The boy did as he was told, then knelt down.

“Father, father, do not kill me!”

“Say your prayers!” repeated Mateo in a terrible voice.

The child repeated the Lord’s Prayer and the Creed, stammering and sobbing. The father said “Amen!” in a firm voice at the close of each prayer.

“Are those all the prayers you know?”

“I know also the Ave Maria and Litany, that my aunt taught me, father.”

“It is long, but never mind.”

The child finished the Litany in a faint voice.

“Have you finished?”

“Oh, father, father, forgive me! forgive me! I will never do it again. I will beg my cousin the corporal with all my might to pardon Gianetto!”

He went on imploring.
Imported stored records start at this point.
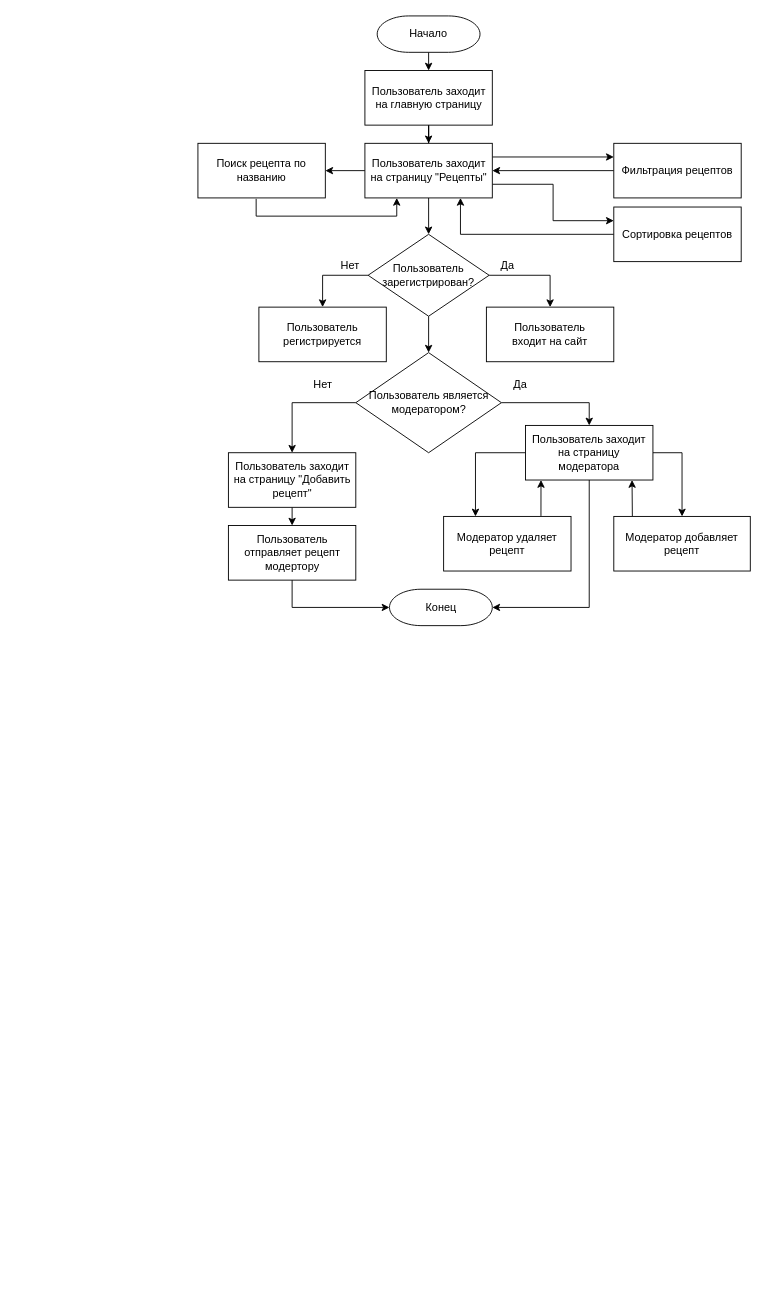
The draw.io diagram page "Base 1.3" (6 of 12) of img/Диаграмма без названия.drawio in Discordiks/Pink_girls, before the edit. Source tidied: cells renumbered, new cells numbered last; positions are measured from the earlier drawing's top-left corner, leaving out a move shared by most shapes. Both pictures are drawn from the tidied source at 91%, with x=0, y=0 at pixel (197, 15).
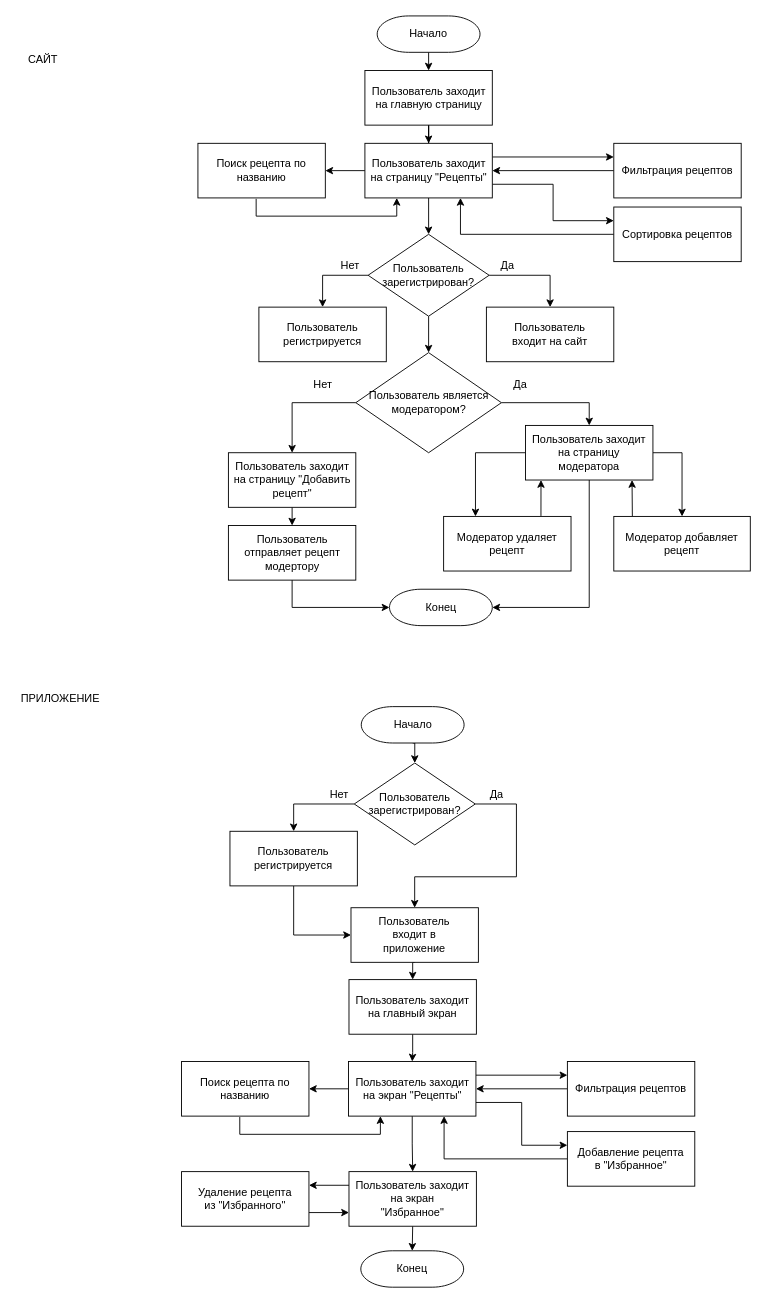
Above is the later version.

Change to the diagram source:
```diff
@@
+    <mxCell id="43" value="САЙТ" style="text;html=1;align=center;verticalAlign=middle;whiteSpace=wrap;rounded=0;" parent="1" vertex="1">
+      <mxGeometry x="-200" y="33" width="60" height="30" as="geometry" />
+    </mxCell>
+    <mxCell id="44" value="ПРИЛОЖЕНИЕ" style="text;html=1;align=center;verticalAlign=middle;whiteSpace=wrap;rounded=0;" parent="1" vertex="1">
+      <mxGeometry x="-200" y="735" width="98" height="30" as="geometry" />
+    </mxCell>
+    <mxCell id="45" style="edgeStyle=orthogonalEdgeStyle;rounded=0;jettySize=auto;html=1;exitX=0.5;exitY=1;exitDx=0;exitDy=0;exitPerimeter=0;entryX=0.5;entryY=0;entryDx=0;entryDy=0;" parent="1" edge="1" source="46" target="60">
+      <mxGeometry relative="1" as="geometry" />
+    </mxCell>
+    <mxCell id="46" value="Начало" style="strokeWidth=1;html=1;shape=mxgraph.flowchart.terminator;whiteSpace=wrap;" parent="1" vertex="1">
+      <mxGeometry x="179.5" y="759" width="113" height="40" as="geometry" />
+    </mxCell>
+    <mxCell id="47" style="edgeStyle=orthogonalEdgeStyle;rounded=0;jettySize=auto;html=1;entryX=0.5;entryY=0;entryDx=0;entryDy=0;" parent="1" edge="1" source="48" target="53">
+      <mxGeometry relative="1" as="geometry" />
+    </mxCell>
+    <mxCell id="48" value="Пользователь заходит на главный экран" style="rounded=0;whiteSpace=wrap;html=1;" parent="1" vertex="1">
+      <mxGeometry x="166" y="1059" width="140" height="60" as="geometry" />
+    </mxCell>
+    <mxCell id="49" style="edgeStyle=orthogonalEdgeStyle;rounded=0;jettySize=auto;html=1;entryX=1;entryY=0.5;entryDx=0;entryDy=0;" parent="1" edge="1" source="53" target="55">
+      <mxGeometry relative="1" as="geometry" />
+    </mxCell>
+    <mxCell id="50" style="edgeStyle=orthogonalEdgeStyle;rounded=0;jettySize=auto;html=1;exitX=0.5;exitY=1;exitDx=0;exitDy=0;entryX=0.5;entryY=0;entryDx=0;entryDy=0;" parent="1" edge="1" source="53" target="65">
+      <mxGeometry relative="1" as="geometry" />
+    </mxCell>
+    <mxCell id="51" style="edgeStyle=orthogonalEdgeStyle;rounded=0;jettySize=auto;html=1;exitX=1;exitY=0.25;exitDx=0;exitDy=0;entryX=0;entryY=0.25;entryDx=0;entryDy=0;" parent="1" edge="1" source="53" target="57">
+      <mxGeometry relative="1" as="geometry" />
+    </mxCell>
+    <mxCell id="52" style="edgeStyle=orthogonalEdgeStyle;rounded=0;jettySize=auto;html=1;exitX=1;exitY=0.75;exitDx=0;exitDy=0;entryX=0;entryY=0.25;entryDx=0;entryDy=0;" parent="1" edge="1" source="53" target="72">
+      <mxGeometry relative="1" as="geometry" />
+    </mxCell>
+    <mxCell id="53" value="Пользователь заходит на экран &quot;Рецепты&quot;" style="rounded=0;whiteSpace=wrap;html=1;" parent="1" vertex="1">
+      <mxGeometry x="165.5" y="1149" width="140" height="60" as="geometry" />
+    </mxCell>
+    <mxCell id="54" style="edgeStyle=orthogonalEdgeStyle;rounded=0;jettySize=auto;html=1;entryX=0.25;entryY=1;entryDx=0;entryDy=0;exitX=0.457;exitY=1.017;exitDx=0;exitDy=0;exitPerimeter=0;" parent="1" edge="1" source="55" target="53">
+      <mxGeometry relative="1" as="geometry" />
+    </mxCell>
+    <mxCell id="55" value="Поиск рецепта по названию" style="rounded=0;whiteSpace=wrap;html=1;" parent="1" vertex="1">
+      <mxGeometry x="-18" y="1149" width="140" height="60" as="geometry" />
+    </mxCell>
+    <mxCell id="56" style="edgeStyle=orthogonalEdgeStyle;rounded=0;jettySize=auto;html=1;exitX=0;exitY=0.5;exitDx=0;exitDy=0;entryX=1;entryY=0.5;entryDx=0;entryDy=0;" parent="1" edge="1" source="57" target="53">
+      <mxGeometry relative="1" as="geometry" />
+    </mxCell>
+    <mxCell id="57" value="Фильтрация рецептов" style="rounded=0;whiteSpace=wrap;html=1;" parent="1" vertex="1">
+      <mxGeometry x="406" y="1149" width="140" height="60" as="geometry" />
+    </mxCell>
+    <mxCell id="58" style="edgeStyle=orthogonalEdgeStyle;rounded=0;jettySize=auto;html=1;exitX=1;exitY=0.5;exitDx=0;exitDy=0;entryX=0.5;entryY=0;entryDx=0;entryDy=0;" parent="1" edge="1" source="60" target="67">
+      <mxGeometry relative="1" as="geometry">
+        <Array as="points">
+          <mxPoint x="350" y="866" />
+          <mxPoint x="350" y="946" />
+          <mxPoint x="238" y="946" />
+        </Array>
+      </mxGeometry>
+    </mxCell>
+    <mxCell id="59" style="edgeStyle=orthogonalEdgeStyle;rounded=0;jettySize=auto;html=1;exitX=0;exitY=0.5;exitDx=0;exitDy=0;entryX=0.5;entryY=0;entryDx=0;entryDy=0;" parent="1" edge="1" source="60" target="62">
+      <mxGeometry relative="1" as="geometry" />
+    </mxCell>
+    <mxCell id="60" value="Пользователь зарегистрирован?" style="rhombus;whiteSpace=wrap;html=1;" parent="1" vertex="1">
+      <mxGeometry x="171.8" y="821" width="133" height="90" as="geometry" />
+    </mxCell>
+    <mxCell id="61" style="edgeStyle=orthogonalEdgeStyle;rounded=0;jettySize=auto;html=1;exitX=0.5;exitY=1;exitDx=0;exitDy=0;entryX=0;entryY=0.5;entryDx=0;entryDy=0;" parent="1" edge="1" source="62" target="67">
+      <mxGeometry relative="1" as="geometry" />
+    </mxCell>
+    <mxCell id="62" value="Пользователь регистрируется" style="rounded=0;whiteSpace=wrap;html=1;" parent="1" vertex="1">
+      <mxGeometry x="35.2" y="896" width="140" height="60" as="geometry" />
+    </mxCell>
+    <mxCell id="63" style="edgeStyle=orthogonalEdgeStyle;rounded=0;jettySize=auto;html=1;exitX=0.5;exitY=1;exitDx=0;exitDy=0;entryX=0.5;entryY=0;entryDx=0;entryDy=0;entryPerimeter=0;" parent="1" edge="1" source="65" target="70">
+      <mxGeometry relative="1" as="geometry" />
+    </mxCell>
+    <mxCell id="64" style="edgeStyle=orthogonalEdgeStyle;rounded=0;jettySize=auto;html=1;exitX=0;exitY=0.25;exitDx=0;exitDy=0;entryX=1;entryY=0.25;entryDx=0;entryDy=0;" parent="1" edge="1" source="65" target="74">
+      <mxGeometry relative="1" as="geometry" />
+    </mxCell>
+    <mxCell id="65" value="&lt;div&gt;Пользователь заходит на экран&lt;br&gt;&lt;/div&gt;&lt;div&gt;&quot;Избранное&quot;&lt;/div&gt;" style="rounded=0;whiteSpace=wrap;html=1;" parent="1" vertex="1">
+      <mxGeometry x="166" y="1270" width="140" height="60" as="geometry" />
+    </mxCell>
+    <mxCell id="66" style="edgeStyle=orthogonalEdgeStyle;rounded=0;jettySize=auto;html=1;exitX=0.5;exitY=1;exitDx=0;exitDy=0;entryX=0.5;entryY=0;entryDx=0;entryDy=0;" parent="1" edge="1" source="67" target="48">
+      <mxGeometry relative="1" as="geometry" />
+    </mxCell>
+    <mxCell id="67" value="&lt;div&gt;Пользователь&lt;/div&gt;&lt;div&gt;входит в&lt;/div&gt;&lt;div&gt;приложение&lt;br&gt;&lt;/div&gt;" style="rounded=0;whiteSpace=wrap;html=1;" parent="1" vertex="1">
+      <mxGeometry x="168.2" y="980" width="140" height="60" as="geometry" />
+    </mxCell>
+    <mxCell id="68" value="Нет" style="text;html=1;align=center;verticalAlign=middle;strokeColor=none;fillColor=none;" parent="1" vertex="1">
+      <mxGeometry x="135.2" y="841" width="40" height="30" as="geometry" />
+    </mxCell>
+    <mxCell id="69" value="Да" style="text;html=1;align=center;verticalAlign=middle;strokeColor=none;fillColor=none;" parent="1" vertex="1">
+      <mxGeometry x="308.2" y="841" width="40" height="30" as="geometry" />
+    </mxCell>
+    <mxCell id="70" value="Конец" style="strokeWidth=1;html=1;shape=mxgraph.flowchart.terminator;whiteSpace=wrap;" parent="1" vertex="1">
+      <mxGeometry x="179" y="1357" width="113" height="40" as="geometry" />
+    </mxCell>
+    <mxCell id="71" style="edgeStyle=orthogonalEdgeStyle;rounded=0;jettySize=auto;html=1;exitX=0;exitY=0.5;exitDx=0;exitDy=0;entryX=0.75;entryY=1;entryDx=0;entryDy=0;" parent="1" edge="1" source="72" target="53">
+      <mxGeometry relative="1" as="geometry" />
+    </mxCell>
+    <mxCell id="72" value="Добавление рецепта&lt;br&gt;в &quot;Избранное&quot;" style="rounded=0;whiteSpace=wrap;html=1;" parent="1" vertex="1">
+      <mxGeometry x="406" y="1226" width="140" height="60" as="geometry" />
+    </mxCell>
+    <mxCell id="73" style="edgeStyle=orthogonalEdgeStyle;rounded=0;jettySize=auto;html=1;exitX=1;exitY=0.75;exitDx=0;exitDy=0;entryX=0;entryY=0.75;entryDx=0;entryDy=0;" parent="1" edge="1" source="74" target="65">
+      <mxGeometry relative="1" as="geometry" />
+    </mxCell>
+    <mxCell id="74" value="&lt;div&gt;Удаление рецепта&lt;/div&gt;&lt;div&gt;из &quot;Избранного&quot;&lt;br&gt;&lt;/div&gt;" style="rounded=0;whiteSpace=wrap;html=1;" parent="1" vertex="1">
+      <mxGeometry x="-18" y="1270" width="140" height="60" as="geometry" />
+    </mxCell>
```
Mateo loaded his rifle and took aim.

“May God forgive you!” he said.

The boy made a frantic effort to get up and clasp his father’s knees, but he had no time. Mateo fired, and Fortunato fell stone dead.

Without throwing a single glance at the body, Mateo went back to his house to fetch a spade with which to bury his son. He had only returned a little way along the path when he met Giuseppa, who had run out, alarmed by the sound of the firing.

“What have you done?” she cried.


“Where is he?”

“In the ravine; I am going to bury him. He died a Christian. I shall have a mass sung for him. Let some one tell my son-in-law Tiodoro Bianchi to come and live with us.”